ACTION ITEM:
Would you write out the records below exactly as given?

──────── SUPPLIED MATERIAL ────────

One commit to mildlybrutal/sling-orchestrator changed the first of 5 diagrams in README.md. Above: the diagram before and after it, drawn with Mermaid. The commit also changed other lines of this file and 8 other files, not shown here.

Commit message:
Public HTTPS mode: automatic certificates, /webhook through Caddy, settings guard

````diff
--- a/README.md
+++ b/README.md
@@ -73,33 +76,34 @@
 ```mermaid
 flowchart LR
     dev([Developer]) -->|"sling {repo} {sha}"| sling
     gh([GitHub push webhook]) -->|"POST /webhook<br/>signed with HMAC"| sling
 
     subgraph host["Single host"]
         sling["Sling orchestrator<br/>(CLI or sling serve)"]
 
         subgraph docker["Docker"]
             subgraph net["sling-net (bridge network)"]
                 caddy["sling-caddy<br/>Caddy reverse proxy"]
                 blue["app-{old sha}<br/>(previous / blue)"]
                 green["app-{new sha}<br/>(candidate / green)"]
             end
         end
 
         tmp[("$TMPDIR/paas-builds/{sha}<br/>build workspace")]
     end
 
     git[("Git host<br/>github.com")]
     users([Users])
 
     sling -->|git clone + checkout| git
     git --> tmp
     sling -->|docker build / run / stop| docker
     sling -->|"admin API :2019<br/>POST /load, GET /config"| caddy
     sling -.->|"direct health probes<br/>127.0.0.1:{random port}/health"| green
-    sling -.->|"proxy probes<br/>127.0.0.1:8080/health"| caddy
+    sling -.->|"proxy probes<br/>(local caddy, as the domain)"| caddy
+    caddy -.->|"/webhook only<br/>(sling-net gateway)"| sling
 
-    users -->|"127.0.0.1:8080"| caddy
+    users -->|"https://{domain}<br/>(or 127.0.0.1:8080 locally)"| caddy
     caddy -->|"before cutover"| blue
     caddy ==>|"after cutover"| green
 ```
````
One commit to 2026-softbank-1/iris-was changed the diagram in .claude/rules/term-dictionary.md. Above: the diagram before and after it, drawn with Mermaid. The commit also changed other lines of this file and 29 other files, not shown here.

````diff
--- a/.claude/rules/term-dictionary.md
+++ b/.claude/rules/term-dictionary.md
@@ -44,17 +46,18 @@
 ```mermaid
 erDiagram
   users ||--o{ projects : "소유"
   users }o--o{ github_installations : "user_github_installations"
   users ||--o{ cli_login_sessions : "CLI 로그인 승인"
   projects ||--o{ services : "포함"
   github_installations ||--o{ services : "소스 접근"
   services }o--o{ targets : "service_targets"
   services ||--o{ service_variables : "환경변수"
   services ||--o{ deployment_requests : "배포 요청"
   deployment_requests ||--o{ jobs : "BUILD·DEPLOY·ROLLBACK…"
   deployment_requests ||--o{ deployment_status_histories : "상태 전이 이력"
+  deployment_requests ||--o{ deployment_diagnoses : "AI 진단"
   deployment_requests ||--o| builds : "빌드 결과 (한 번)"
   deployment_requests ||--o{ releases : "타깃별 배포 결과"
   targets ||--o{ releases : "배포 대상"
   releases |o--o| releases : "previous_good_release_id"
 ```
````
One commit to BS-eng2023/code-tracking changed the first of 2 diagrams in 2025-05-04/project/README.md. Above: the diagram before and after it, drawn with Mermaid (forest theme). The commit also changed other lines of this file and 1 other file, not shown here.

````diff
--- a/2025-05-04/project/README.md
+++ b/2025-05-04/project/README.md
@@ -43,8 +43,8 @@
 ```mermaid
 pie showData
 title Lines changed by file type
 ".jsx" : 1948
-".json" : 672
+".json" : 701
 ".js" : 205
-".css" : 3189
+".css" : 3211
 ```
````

────────

RESULT OF THIS EXERCISE:
One commit to mildlybrutal/sling-orchestrator changed the first of 5 diagrams in README.md. Above: the diagram before and after it, drawn with Mermaid. The commit also changed other lines of this file and 8 other files, not shown here.

Commit message:
Public HTTPS mode: automatic certificates, /webhook through Caddy, settings guard

````diff
--- a/README.md
+++ b/README.md
@@ -73,33 +76,34 @@
 ```mermaid
 flowchart LR
     dev([Developer]) -->|"sling {repo} {sha}"| sling
     gh([GitHub push webhook]) -->|"POST /webhook<br/>signed with HMAC"| sling
 
     subgraph host["Single host"]
         sling["Sling orchestrator<br/>(CLI or sling serve)"]
 
         subgraph docker["Docker"]
             subgraph net["sling-net (bridge network)"]
                 caddy["sling-caddy<br/>Caddy reverse proxy"]
                 blue["app-{old sha}<br/>(previous / blue)"]
                 green["app-{new sha}<br/>(candidate / green)"]
             end
         end
 
         tmp[("$TMPDIR/paas-builds/{sha}<br/>build workspace")]
     end
 
     git[("Git host<br/>github.com")]
     users([Users])
 
     sling -->|git clone + checkout| git
     git --> tmp
     sling -->|docker build / run / stop| docker
     sling -->|"admin API :2019<br/>POST /load, GET /config"| caddy
     sling -.->|"direct health probes<br/>127.0.0.1:{random port}/health"| green
-    sling -.->|"proxy probes<br/>127.0.0.1:8080/health"| caddy
+    sling -.->|"proxy probes<br/>(local caddy, as the domain)"| caddy
+    caddy -.->|"/webhook only<br/>(sling-net gateway)"| sling
 
-    users -->|"127.0.0.1:8080"| caddy
+    users -->|"https://{domain}<br/>(or 127.0.0.1:8080 locally)"| caddy
     caddy -->|"before cutover"| blue
     caddy ==>|"after cutover"| green
 ```
````
One commit to 2026-softbank-1/iris-was changed the diagram in .claude/rules/term-dictionary.md. Above: the diagram before and after it, drawn with Mermaid. The commit also changed other lines of this file and 29 other files, not shown here.

````diff
--- a/.claude/rules/term-dictionary.md
+++ b/.claude/rules/term-dictionary.md
@@ -44,17 +46,18 @@
 ```mermaid
 erDiagram
   users ||--o{ projects : "소유"
   users }o--o{ github_installations : "user_github_installations"
   users ||--o{ cli_login_sessions : "CLI 로그인 승인"
   projects ||--o{ services : "포함"
   github_installations ||--o{ services : "소스 접근"
   services }o--o{ targets : "service_targets"
   services ||--o{ service_variables : "환경변수"
   services ||--o{ deployment_requests : "배포 요청"
   deployment_requests ||--o{ jobs : "BUILD·DEPLOY·ROLLBACK…"
   deployment_requests ||--o{ deployment_status_histories : "상태 전이 이력"
+  deployment_requests ||--o{ deployment_diagnoses : "AI 진단"
   deployment_requests ||--o| builds : "빌드 결과 (한 번)"
   deployment_requests ||--o{ releases : "타깃별 배포 결과"
   targets ||--o{ releases : "배포 대상"
   releases |o--o| releases : "previous_good_release_id"
 ```
````
One commit to BS-eng2023/code-tracking changed the first of 2 diagrams in 2025-05-04/project/README.md. Above: the diagram before and after it, drawn with Mermaid (forest theme). The commit also changed other lines of this file and 1 other file, not shown here.

````diff
--- a/2025-05-04/project/README.md
+++ b/2025-05-04/project/README.md
@@ -43,8 +43,8 @@
 ```mermaid
 pie showData
 title Lines changed by file type
 ".jsx" : 1948
-".json" : 672
+".json" : 701
 ".js" : 205
-".css" : 3189
+".css" : 3211
 ```
````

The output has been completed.